Recently, Christendom has had to come to grasps with the Duggar incident, the Village Church issue, and now Pastor Tullian’s difficulty. Miscellaneous Christians were actually mad that others were praying for Mr. Duggar. In the Village Church incident, people treated the pastor as if he was a liar and not a brother-in-Christ. Even after the pastor admitted that the church had mishandled things and apologized, people downplayed his repentance. Pastor Tullian’s issue is current news and a few people are lining up to be the first to cast a stone. All these incidents are real events in people’s lives, and we have to show the same grace to our neighbor that we would want shown to our sibling, spouse, or self. Each of the sins associated with these events digs deep into our souls, but we have to put our feelings aside and love them (our neighbor) as our Lord and Savior commanded us.
Tragedies happen in everyday life. I can’t imagine what it would feel like to be a descendant of the Hebrews after the holocaust—to hear my family’s story about lost relatives or read books about my ancestors and know, That would have been me and my kids. Or imagining a day after a bombing in Palestine that resulted in several people murdered solely because they were Jewish, and then seeing a Nazi flag hanging on the state capitol building and hearing people say, “This flag represents nationalism and historically it means ‘being happy.’ In Asian cultures, this symbol is found as early as 3,000 B.C.; it does not mean racism to me.”

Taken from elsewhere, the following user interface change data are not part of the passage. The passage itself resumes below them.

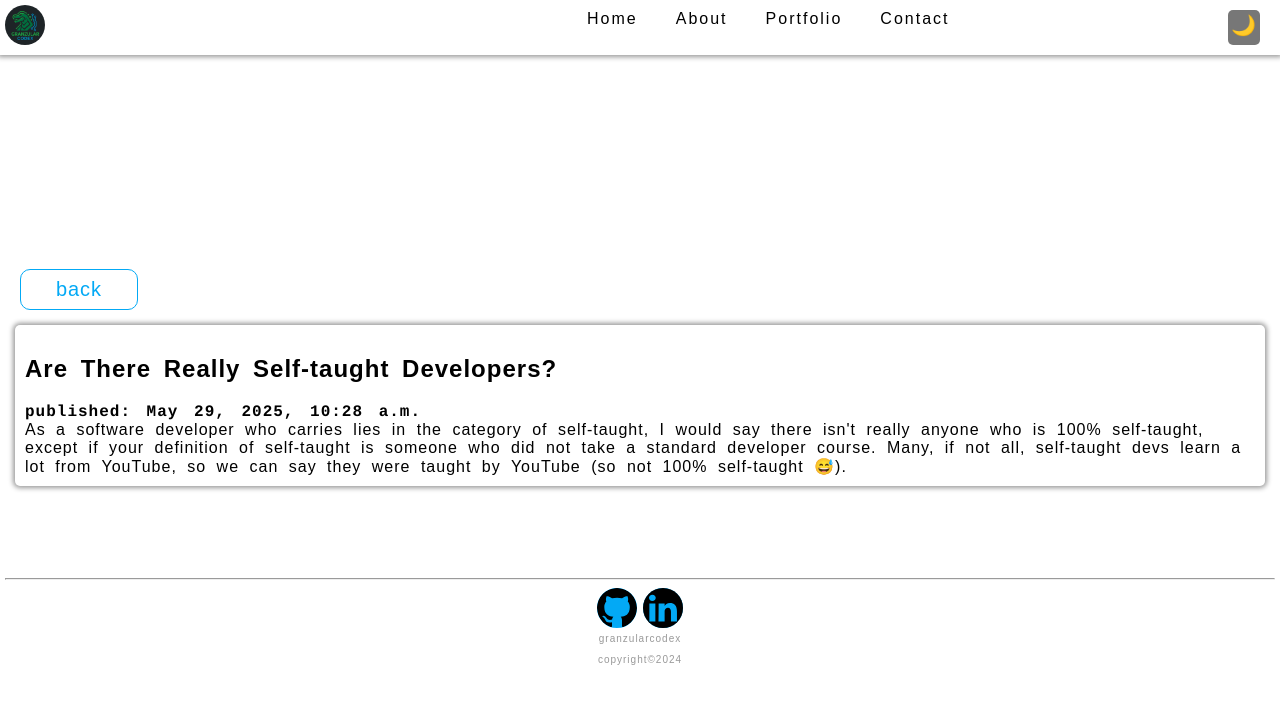
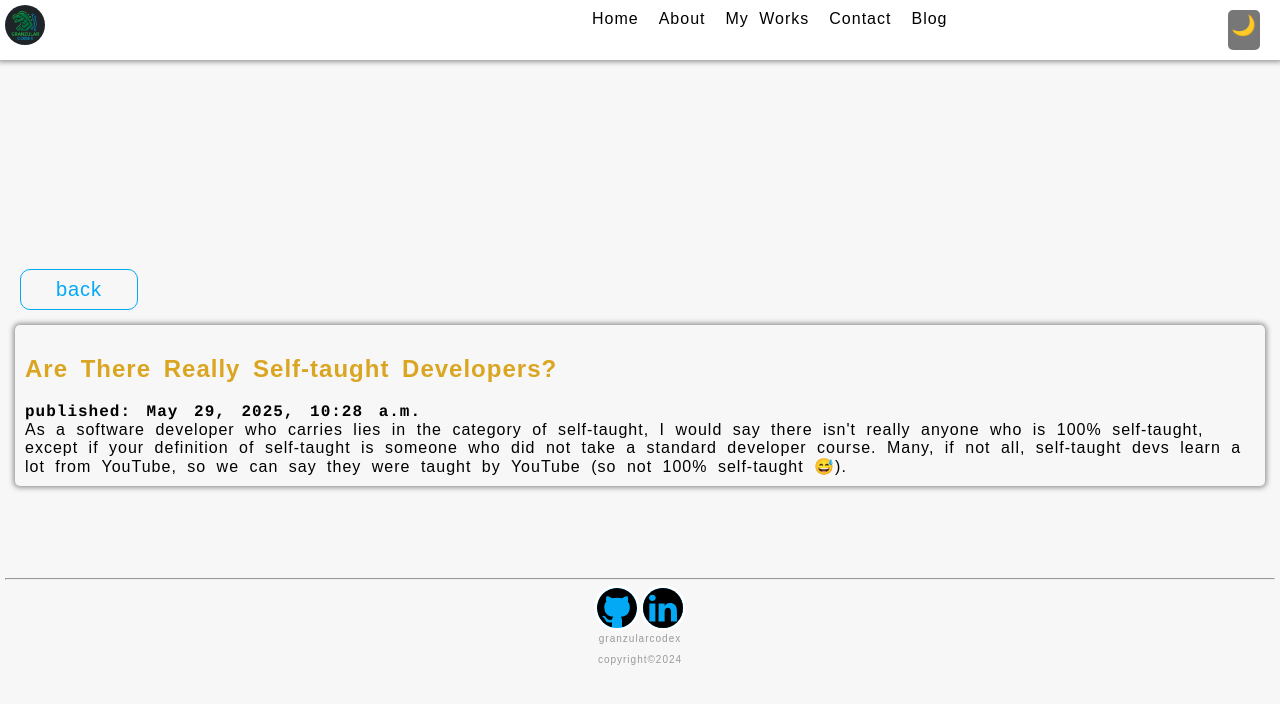
Before and after one commit to Granzular/portfolio-, a Django app: page /posts/1/detail/ in a window 1280 px wide. Shown: the top 704 px of the page. Run offline with Django 5.2, Linux system fonts and the light colour scheme; data comes from the database, SQL or seed files in the repository; parts of the project's set-up code (start-up, migrations or seed data) failed here and were passed over.

Commit message:
some minor changes to design, seperated blog post from main index

```diff
--- a/blog/static/blog/css/navbar.css
+++ b/blog/static/blog/css/navbar.css
@@ -10,6 +10,7 @@
   background-color:#777;
   font-size: 20px;
   float: right;
+
 }
 #brand-logo{
   width:40px;
@@ -24,7 +25,7 @@
 .navbar{
   padding-bottom: 5px;
   display: block;
-  height: 50px;
+  height: 55px;
   position: fixed;
   width:100%;
   left: 0;
@@ -75,7 +76,7 @@
   list-style: none;
   padding: 5px;
   padding-bottom: 10px;
-  letter-spacing: 2px;
+  letter-spacing: 1px;
 }
 
 .nav-link{
@@ -86,7 +87,9 @@
 .active-link {
   border-style: solid;
   border-radius: 5px;
-  padding:5px;
+  padding: 3px;
+  padding-right:1px;
+  padding-left: 1px;
   border-color: goldenrod;
   color: goldenrod;
 }
@@ -110,8 +113,14 @@
     opacity: none;
   }
   .navbar-ul li{
-    margin-right: 5%;
+    margin-right: 5px;
+    margin-left: 5px;
     margin-top: 5px;
+    margin-bottom: 2px;
+  }
+  .nav-link{
+    display: inline-block;
+
   }
   .brand-name{
     margin: 10px;
--- a/blog/static/blog/css/style.css
+++ b/blog/static/blog/css/style.css
@@ -16,6 +16,8 @@
  font-family:sans-serif;
 	 word-spacing: 5px;
 	letter-spacing: 1px;
+	background-color: #F7F7F7;
+	color: black;
 	/* theme files handle colors for bg and fg*/
 }
 
@@ -37,8 +39,9 @@
 	border-style: none;
 	margin-right: 2px;
 }
-#section2{
 
+.heading{
+	font-size: 30px;
 }
 
 /* Footer */
--- a/blog/templates/blog/about.html
+++ b/blog/templates/blog/about.html
@@ -4,7 +4,7 @@
 {% endblock %}
 
 {% block content %}
-<h2> About</h2>
+<h2 class="heading"> About</h2>
 {% if about %}
 <article class="card">
 {{about.text|safe}}
--- a/blog/templates/blog/contact.html
+++ b/blog/templates/blog/contact.html
@@ -10,7 +10,7 @@
 {% endblock %}
 
 {% block content %}
-<h2>Contact</h2>
+<h2 class="heading" >Contact Me</h2>
 {% if contact %}
 
 <strong>Phone and Mail</strong>
--- a/blog/templates/blog/detail.html
+++ b/blog/templates/blog/detail.html
@@ -7,7 +7,7 @@
 {% block content %}
 <a href="/" style="font-size:20px; width:5em;" class="btn">  back </a>
 <article class="card">
-  <h2 class="post-title" >{{post.title}}</h2>
+  <h2 class="boldtext" >{{post.title}}</h2>
   <time>published: {{post.published_date}}
   </time>
 
--- a/blog/templates/blog/navbar.html
+++ b/blog/templates/blog/navbar.html
@@ -1,8 +1,8 @@
 {% load static %}
 
         <nav class="navbar">
-<img src="/media/images/favicon.
-png" id="brand-logo"  alt='brand logo'>
+          <a href="/"><img src="/media/images/favicon.
+png" id="brand-logo"  alt='brand logo'></a>
           <a href="/" class="brand-name"></a>
 
 <img   src="{% static 'blog/images/menuicon01.png' %} " id="menu-icon" class="nav-icon" alt="menu">
@@ -11,8 +11,11 @@
           <img src="{% static 'blog/images/close.png' %}" class="nav-icon" id="close-icon">
   <li ><a class="nav-link"  href="/">Home</a></li>
           <li><a class="nav-link" href="{% url 'blog:about' %}"> About</a></li>
-          <li ><a class="nav-link" href="{% url 'blog:portfolio' %}">Portfolio</a></li>
-          <li><a class="nav-link" href="{% url 'blog:contact' %}">Contact</a></li>                    </ul>
+          <li ><a class="nav-link" href="{% url 'blog:portfolio' %}">My Works</a></li>
+          <li><a class="nav-link" href="{% url 'blog:contact' %}">Contact</a></li>
+          <li ><a class="nav-link" href="{% url 'blog:blog_index' %}">Blog</a></li>
+        </ul>
            <p class="theme" id="theme-toggle-icon">🌙</p>
+
   </nav>
    <!-- <a href="/" class="website-name-link"> <h1 class="website-name">GRANZULAR CODEX</h1></a>-->
--- a/blog/templates/blog/portfolio.html
+++ b/blog/templates/blog/portfolio.html
@@ -1,7 +1,7 @@
 {% extends "blog/generic_base.html" %}
 
 {% block head %}
-<title>Portfolio</title>
+<title>My Works</title>
 {% endblock head %}
 
 {% block content %}
--- a/blog/urls.py
+++ b/blog/urls.py
@@ -8,7 +8,8 @@
     path('',views.index,name='index'),
     path('about/',views.about,name='about'),
     path('contact/',views.contact,name='contact'),
-    path('posts/<pk>/detail/',views.detail,name='detail'),
+    path('blog/posts/',views.blog_index,name='blog_index'),
+    path('posts/<pk>/detail/',views.blog_detail,name='detail'),
     path('portfolio/',views.PortfolioListView.as_view(),name='portfolio'),
     path('portfolio/<pk>/detail/',views.PortfolioDetail.as_view(),name='portfolioDetail'),
 
--- a/blog/views/views.py
+++ b/blog/views/views.py
@@ -14,9 +14,8 @@
 
 
 def index(request):
-    posts = Post.objects.filter(published_date__lte=timezone.now()).order_by("-published_date")[:3]
+    #posts = Post.objects.filter(published_date__lte=timezone.now()).order_by("-published_date")[:3]
     context ={
-        "posts":posts
         }
     return render(request,"blog/index.html",context)
 
@@ -47,7 +46,15 @@
             }
     return render(request,"blog/contact.html",context)
 
-def detail(request,pk):
+def blog_index(request):
+    posts = Post.objects.filter(published_date__lte=timezone.now()).order_by("-published_date")[:3]
+
+    context = {
+            "posts" : posts,
+            }
+    return render(request,"blog/blog_index.html",context)
+
+def blog_detail(request,pk):
     post = get_object_or_404(Post,pk=pk,published_date__lte=timezone.now())
     context = {
             "post":post
```
Also changed, not shown: blog/templates/blog/blog_index.html (added, +25 -0 lines), blog/templates/blog/index.html (+1 -20 lines).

Recently, with the Charleston murders, people as a whole have had an opportunity to love their neighbor. Personally agreeing or not with the proposed “remove the Confederate flag” movement is not as much of a key issue, as thinking about your neighbor—hear what your neighbor says about the flag. The same culture that African-Americans have always associated with the Confederate flag is the same hatred that the Charleston murderer had in mind as his goal to start a race war. Ask yourself, is this symbol so important that you will disregard the feelings it imposes on your neighbor?

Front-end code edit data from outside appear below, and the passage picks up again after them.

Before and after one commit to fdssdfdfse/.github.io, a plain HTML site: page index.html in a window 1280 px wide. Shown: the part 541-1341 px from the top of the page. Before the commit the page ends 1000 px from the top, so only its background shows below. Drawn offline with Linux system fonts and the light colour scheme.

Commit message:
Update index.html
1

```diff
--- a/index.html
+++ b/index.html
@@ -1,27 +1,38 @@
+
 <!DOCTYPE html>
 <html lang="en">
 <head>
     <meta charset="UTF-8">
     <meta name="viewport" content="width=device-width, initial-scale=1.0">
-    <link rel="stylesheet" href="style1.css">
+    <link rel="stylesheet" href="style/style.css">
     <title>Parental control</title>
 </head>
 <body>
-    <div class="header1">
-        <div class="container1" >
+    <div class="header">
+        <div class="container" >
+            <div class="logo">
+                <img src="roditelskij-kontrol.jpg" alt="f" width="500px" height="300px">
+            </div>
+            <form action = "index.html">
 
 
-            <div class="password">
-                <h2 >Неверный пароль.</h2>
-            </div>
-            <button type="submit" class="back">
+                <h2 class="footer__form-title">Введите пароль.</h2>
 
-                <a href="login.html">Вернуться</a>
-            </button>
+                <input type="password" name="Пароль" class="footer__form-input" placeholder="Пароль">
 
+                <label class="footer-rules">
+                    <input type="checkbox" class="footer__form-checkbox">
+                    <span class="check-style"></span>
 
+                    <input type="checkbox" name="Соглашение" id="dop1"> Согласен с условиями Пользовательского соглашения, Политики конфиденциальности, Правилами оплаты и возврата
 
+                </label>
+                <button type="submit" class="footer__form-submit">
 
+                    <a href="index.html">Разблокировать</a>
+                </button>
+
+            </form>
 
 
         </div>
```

Jesus says in the Sermon on Mount:
“But if anyone slaps you on the right cheek, turn to him the other also.”
“And if anyone would sue you and take your tunic, let him have your cloak as well.”
“Blessed are the peacemakers, for they shall be called sons of God.”

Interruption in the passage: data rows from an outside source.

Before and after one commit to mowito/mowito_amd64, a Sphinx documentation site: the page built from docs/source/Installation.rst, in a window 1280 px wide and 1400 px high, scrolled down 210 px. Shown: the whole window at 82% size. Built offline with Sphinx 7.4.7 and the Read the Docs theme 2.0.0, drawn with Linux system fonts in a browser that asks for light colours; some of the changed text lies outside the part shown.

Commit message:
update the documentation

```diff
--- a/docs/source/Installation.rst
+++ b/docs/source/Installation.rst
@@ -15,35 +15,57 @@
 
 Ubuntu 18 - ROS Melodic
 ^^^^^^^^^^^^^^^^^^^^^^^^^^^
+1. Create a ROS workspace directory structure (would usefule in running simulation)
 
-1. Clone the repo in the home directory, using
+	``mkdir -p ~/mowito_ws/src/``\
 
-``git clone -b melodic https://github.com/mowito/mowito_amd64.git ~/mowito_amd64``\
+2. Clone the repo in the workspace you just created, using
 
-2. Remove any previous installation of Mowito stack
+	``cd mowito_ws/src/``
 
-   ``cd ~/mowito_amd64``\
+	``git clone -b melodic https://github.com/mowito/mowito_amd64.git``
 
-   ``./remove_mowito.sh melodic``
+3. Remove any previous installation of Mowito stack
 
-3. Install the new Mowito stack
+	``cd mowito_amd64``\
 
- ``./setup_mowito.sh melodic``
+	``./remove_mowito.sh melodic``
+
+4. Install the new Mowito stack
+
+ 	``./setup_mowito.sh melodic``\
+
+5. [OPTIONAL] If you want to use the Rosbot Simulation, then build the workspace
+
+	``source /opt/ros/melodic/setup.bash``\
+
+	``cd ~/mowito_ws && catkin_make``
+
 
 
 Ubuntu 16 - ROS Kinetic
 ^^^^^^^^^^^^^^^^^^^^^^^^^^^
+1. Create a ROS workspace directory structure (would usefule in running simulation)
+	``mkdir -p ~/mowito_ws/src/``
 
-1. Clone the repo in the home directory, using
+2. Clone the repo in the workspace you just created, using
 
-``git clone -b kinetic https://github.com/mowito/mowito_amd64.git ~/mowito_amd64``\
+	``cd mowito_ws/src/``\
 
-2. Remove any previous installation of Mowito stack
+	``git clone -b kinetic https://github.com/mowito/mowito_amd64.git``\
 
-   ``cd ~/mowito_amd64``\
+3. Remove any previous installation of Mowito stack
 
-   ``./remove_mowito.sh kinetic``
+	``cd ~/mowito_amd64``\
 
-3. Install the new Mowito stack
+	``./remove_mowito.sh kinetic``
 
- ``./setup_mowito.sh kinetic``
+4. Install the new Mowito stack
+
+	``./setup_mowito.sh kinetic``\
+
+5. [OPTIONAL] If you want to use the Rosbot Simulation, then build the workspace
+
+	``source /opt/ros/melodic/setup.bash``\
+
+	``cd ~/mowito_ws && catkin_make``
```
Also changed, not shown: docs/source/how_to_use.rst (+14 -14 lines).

“And if anyone forces you to go one mile, go with him two miles.”
I wonder what Jesus would say if asked, “If a symbol of a person’s heritage causes another brother to recall oppression, murder, rape, bondage, should they fly it in their face?”
I will not even attempt to answer for Jesus, but when I consult the Scriptures and attempt to walk a life pleasing to God (Yes, I fail! Oh boy, do I fail! But even when one fails, we should not give up trying…), I believe we should be considerate and gracious to our neighbor:
There is neither Jew nor Greek, there is neither slave nor free, there is neither male nor female, for you are all one in Christ Jesus.
We have to stop the “it’s my heritage” talk and show love to our neighbors. First, it is their heritage too, and secondly, as a Christian, our identity is in Christ, not these earthly things. Christ is coming to make all things new. We will all be in heaven together and these earthly issues will be the furthest thing from our mind. Christ lived the perfect, sinless life and fulfilled the law—securing our value and identity in him, not in earthly things.